    Monster Raving Loony: 141

  8. We have received a notice from Origin Energy, that as a customer with grid-connected solar panels, we will henceforth be billed an additional ‘solar meter charge’ of 6.767c/day (excluding GST)

    “Previously this charge was spread across all electricity customers, but now will be passed through directly to customers with solar meters”
    FAQ here: https://www.originenergy.com.au/for-home/solar/plans-offers/solar-meter-charge-faq.html

    As I understand it, the meters used for households with solar power don’t require a meter reader to visit, they automatically send readings directly to the electricity provider instead.

    However, so far as I can see, we get no discount for the costs saved from this automation – yet now we’re being hit with an additional indefinitely ongoing charge!

    *feeling just a bit grumpy*

  9. socks
    The energy companies will find a way to get at you, no matter what you do. Blood-sucking scum, the lot of them.

  10. I know that it’s only about $27/yr (for now), but I would think that amount would be more than offset by not needing 4 onsite visits/yr by a meter reader.

  11. socks

    by not needing 4 onsite visits/yr by a meter reader.

    Here they only come and read the meter once a year. They ‘shape’ their charge on previous usage for the other 3 bills and ‘correct’ it once a year by the actual reading.

  12. Just ate some totally delicious smooth, tangy, creamy, full–on strawberry flavor strawberry gelato that I churned today. Nearly 1.4L is in the freezer for Christmas Day family lunch, together with containers of mango and chocolate gelato. Will make pistachio gelato Sunday when the bowl from my other icecream machine will be frozen.

    A book Gelato by Linda Tubby(!) told me the sure fire way to get creamy gelato/icecream: when heating the custard component of the gelato use a food thermometer and let the custard get no hotter than 75°C.

    Cuisinart ice cream machines are still on sale at General Trader for $80.

  13. PA – You’re an industrious bugger.

    My preparation for Christmas is making sure I have enough fuel to cook a turkey breast on my Weber and buying a couple of bags of ice.

  14. I like icecream 🙂 My chooks and my machine are the industrious ones.
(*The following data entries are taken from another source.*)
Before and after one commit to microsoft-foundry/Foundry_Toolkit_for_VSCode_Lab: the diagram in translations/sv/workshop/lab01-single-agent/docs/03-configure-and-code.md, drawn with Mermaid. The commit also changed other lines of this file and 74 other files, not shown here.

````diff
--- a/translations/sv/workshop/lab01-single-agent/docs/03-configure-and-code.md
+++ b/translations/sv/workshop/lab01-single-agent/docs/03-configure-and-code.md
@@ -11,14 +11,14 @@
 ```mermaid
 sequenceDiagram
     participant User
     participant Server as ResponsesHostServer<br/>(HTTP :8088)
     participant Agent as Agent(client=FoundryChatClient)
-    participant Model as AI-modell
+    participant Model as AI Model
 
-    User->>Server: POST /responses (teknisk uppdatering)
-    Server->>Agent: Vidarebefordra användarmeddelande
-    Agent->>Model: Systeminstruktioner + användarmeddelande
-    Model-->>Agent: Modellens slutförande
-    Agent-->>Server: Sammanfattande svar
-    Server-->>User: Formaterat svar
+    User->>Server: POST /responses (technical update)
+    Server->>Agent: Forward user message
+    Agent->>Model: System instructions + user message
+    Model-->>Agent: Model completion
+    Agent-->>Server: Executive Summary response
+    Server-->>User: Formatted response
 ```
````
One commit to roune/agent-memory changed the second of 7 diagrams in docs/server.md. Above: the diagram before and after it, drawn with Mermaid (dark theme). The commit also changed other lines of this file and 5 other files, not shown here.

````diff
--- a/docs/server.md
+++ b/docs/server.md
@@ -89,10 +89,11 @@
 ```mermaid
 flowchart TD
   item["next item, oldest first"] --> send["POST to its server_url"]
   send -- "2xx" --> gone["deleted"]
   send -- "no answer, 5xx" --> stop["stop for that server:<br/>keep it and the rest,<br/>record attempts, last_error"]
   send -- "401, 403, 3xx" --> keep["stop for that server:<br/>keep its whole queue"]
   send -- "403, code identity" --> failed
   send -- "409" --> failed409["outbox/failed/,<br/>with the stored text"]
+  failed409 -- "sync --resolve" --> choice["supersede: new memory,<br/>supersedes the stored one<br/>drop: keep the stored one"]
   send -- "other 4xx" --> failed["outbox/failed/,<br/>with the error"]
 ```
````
    Nice feeling all my christmass preparations are done already!

    Well, apart from an ambitious (hint: one or two disasters) five course meal for me, Mum and a niece and great niece Milly on Christmass eve. Will be practising the more difficult courses beforehand to minimise disasters 🙂 🙂 🙂

  15. The Great Gelato Custard Base Debate – I was taught to heat the custard to 85C and then take it off the heat immediately and stand in an ice bath for fast cooling, rather than leave the custard at 75C for 15 minutes. It’s all about pasteurising the egg yolks, apparently.

Comments are closed.